I recently viewed a lot of “Top Tech Trends in 2015” videos and I am depressed.  Not because the videos lacked typical tech-evangelist optimism. No, I am dispirited, because of sad similarities that afflicted so many videos.

Most “Top Tech Trends” videos can be categorized into 2 types.  One type is blatantly self-serving. “Everybody will be doing cloud computing. Quick, buy my suite of cloud products or all the other Chief Information Officers will call you names and make fun of you.”

The second type of video is what I call “buzzword bingo.”  The goal is not to communicate, but rather to establish the speaker is cool and hip by cramming as many faddish words as possible into a single sentence. “When you buy a taco, facial recognition will establish your identity, derive your preferences from algorithms that data-mine your social media, download the appropriate taco template from cloud storage, fabricate it with a 3-D printer (which is connected to the Internet of Things), and pay for the food with New Field Communication(NFC) from your mobile.”

The following are not necessarily the best “Top Tech Trends in 2015” videos, but rather the ones that I found the most interesting.

In spite of erroneous predictions about the timing of the iPhone 6 release and the unverified claims about its display’s durability, I liked this video below from the folks at Epic Technology.  Unlike so many other videos, I got the impression that the producers actually put some thought in what they were saying, instead of just repeating empty phrases.

Trend Hunter’s video is less about technology than about how consumers’ behavior is changing due to adoption of innovations.  More fads than technology.  Still very interesting.

The next video got my attention not because of what is said, but rather who is saying it. Futurist Jack Uldrich gives 100 lectures a year, mostly to business groups seeking guidance on navigating the rapidly-changing tech environment.  I have no idea if his prediction of gas prices dropping by half will come true. What I do know is that a lot business people will take his prediction seriously and plan accordingly.

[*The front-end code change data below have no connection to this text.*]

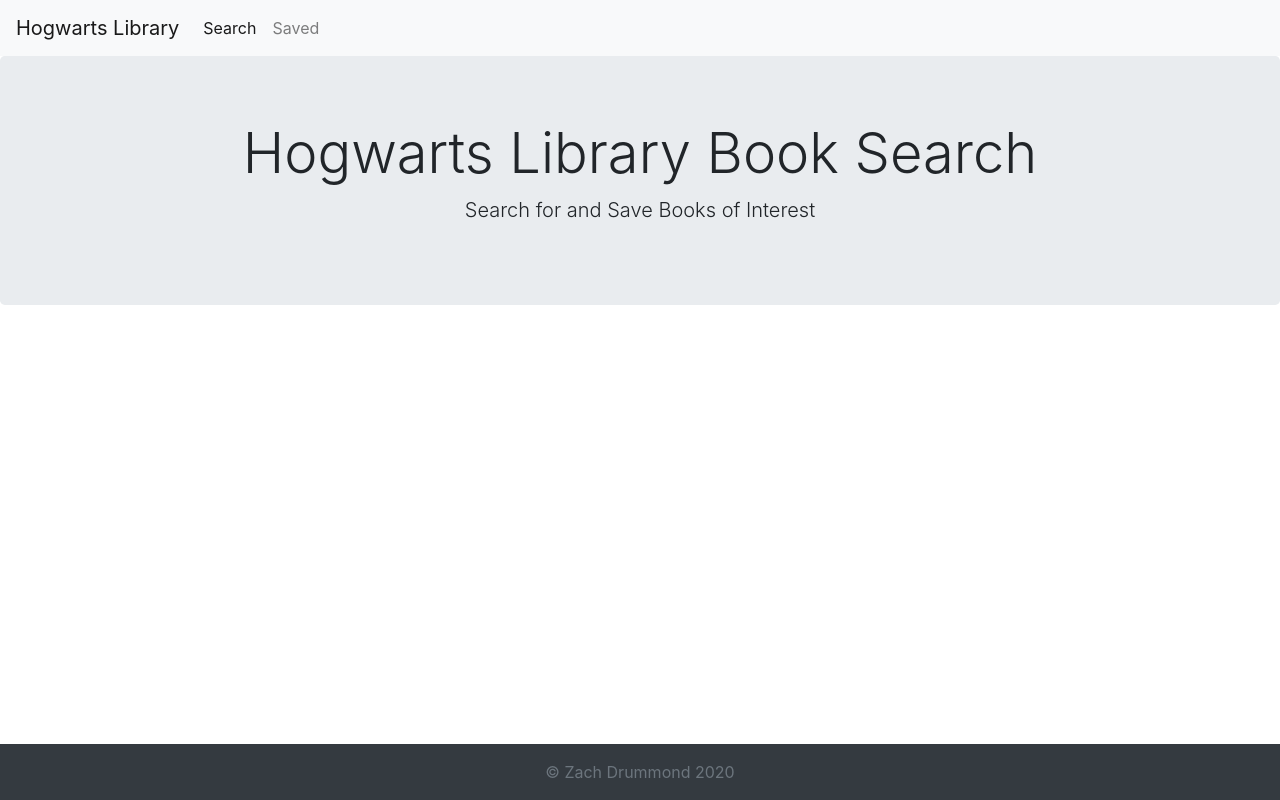
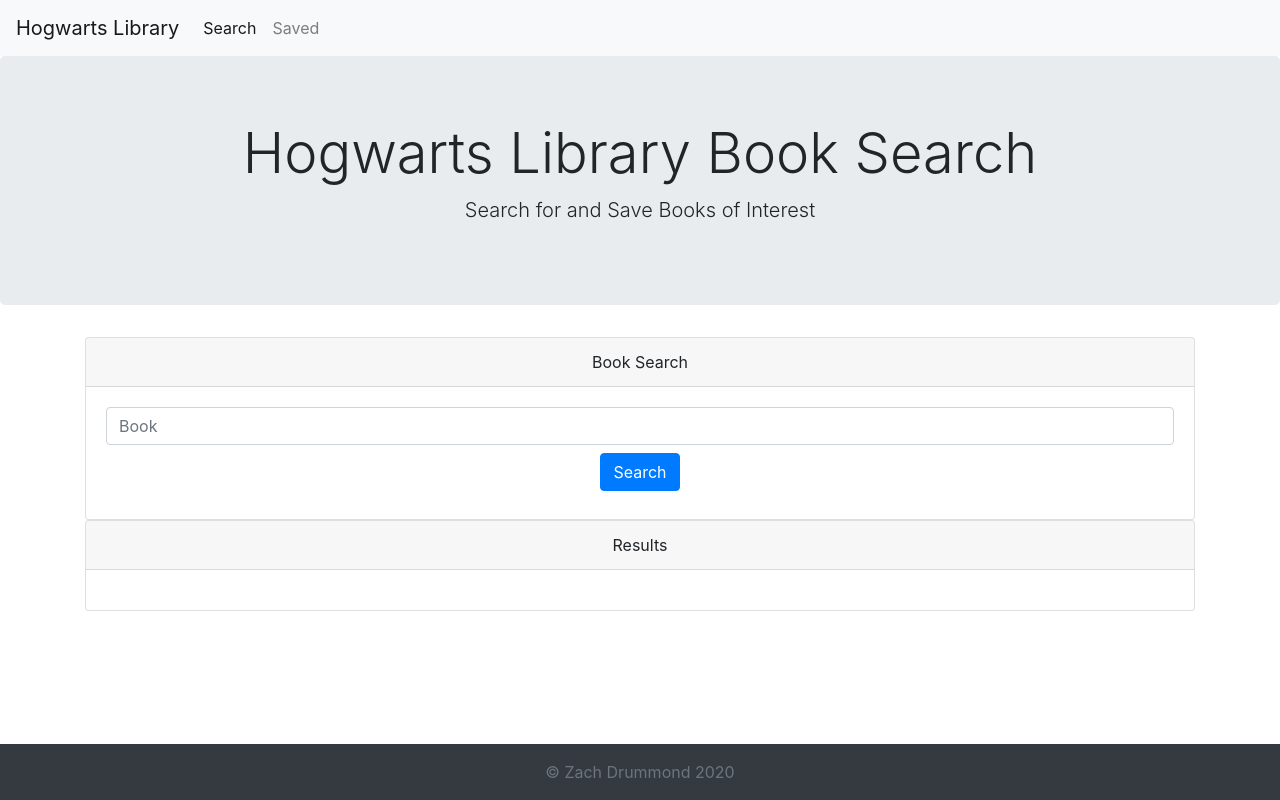
Before and after one commit to zachdrummond/google-books-search, a React (Create React App) app in the folder client/: page / in a window 1280 px wide. Built offline with nearby package versions, Linux system fonts and the light colour scheme.

Commit message:
Added form and results on search page

```diff
--- a/client/src/components/Jumbotron/Jumbotron.jsx
+++ b/client/src/components/Jumbotron/Jumbotron.jsx
@@ -2,9 +2,9 @@
 
 const Jumbotron = () => {
   return (
-    <div class="jumbotron text-center">
-      <h1 class="display-4">Hogwarts Library Book Search</h1>
-      <p class="lead">
+    <div className="jumbotron text-center">
+      <h1 className="display-4">Hogwarts Library Book Search</h1>
+      <p className="lead">
         Search for and Save Books of Interest
       </p>
     </div>
--- a/client/src/components/Navbar/Navbar.jsx
+++ b/client/src/components/Navbar/Navbar.jsx
@@ -2,12 +2,12 @@
 
 const Navbar = () => {
   return (
-    <nav class="navbar navbar-expand-lg navbar-light bg-light">
-      <Link class="navbar-brand" to="/">
+    <nav className="navbar navbar-expand-lg navbar-light bg-light">
+      <Link className="navbar-brand" to="/">
         Hogwarts Library
       </Link>
       <button
-        class="navbar-toggler"
+        className="navbar-toggler"
         type="button"
         data-toggle="collapse"
         data-target="#navbarNav"
@@ -15,17 +15,17 @@
         aria-expanded="false"
         aria-label="Toggle navigation"
       >
-        <span class="navbar-toggler-icon"></span>
+        <span className="navbar-toggler-icon"></span>
       </button>
-      <div class="collapse navbar-collapse text-right" id="navbarNav">
-        <ul class="navbar-nav">
-          <li class="nav-item active">
-            <Link class="nav-link" to="/search">
+      <div className="collapse navbar-collapse text-right" id="navbarNav">
+        <ul className="navbar-nav">
+          <li className="nav-item active">
+            <Link className="nav-link" to="/search">
               Search
             </Link>
           </li>
-          <li class="nav-item">
-            <Link class="nav-link" to="/saved">
+          <li className="nav-item">
+            <Link className="nav-link" to="/saved">
               Saved
             </Link>
           </li>
--- /dev/null
+++ b/client/src/components/Search/Form.jsx
@@ -0,0 +1,21 @@
+const Form = () => {
+  return (
+      <div className="card text-center">
+        <div className="card-header">Book Search</div>
+        <div className="card-body">
+          <form className="form">
+            <input
+              type="text"
+              className="form-control mb-2"
+              placeholder="Book"
+            />
+            <button type="submit" className="btn btn-primary mb-2">
+              Search
+            </button>
+          </form>
+        </div>
+      </div>
+  );
+};
+
+export default Form;
--- /dev/null
+++ b/client/src/components/Search/Results.jsx
@@ -0,0 +1,12 @@
+const Results = () => {
+    return (
+        <div className="card text-center">
+          <div className="card-header">Results</div>
+          <div className="card-body">
+
+          </div>
+        </div>
+    );
+  };
+
+  export default Results;
--- a/client/src/components/Search/Search.jsx
+++ b/client/src/components/Search/Search.jsx
@@ -1,10 +1,15 @@
 import Jumbotron from "../Jumbotron/Jumbotron";
+import Form from "./Form";
+import Results from "./Results";
 
 const Search = () => {
   return (
     <>
       <Jumbotron />
-
+      <div className="container">
+        <Form />
+        <Results />
+      </div>
     </>
   );
 };
```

Of course, you can ditch the videos altogether and take a look at these written forecasts from IDC and Gartner.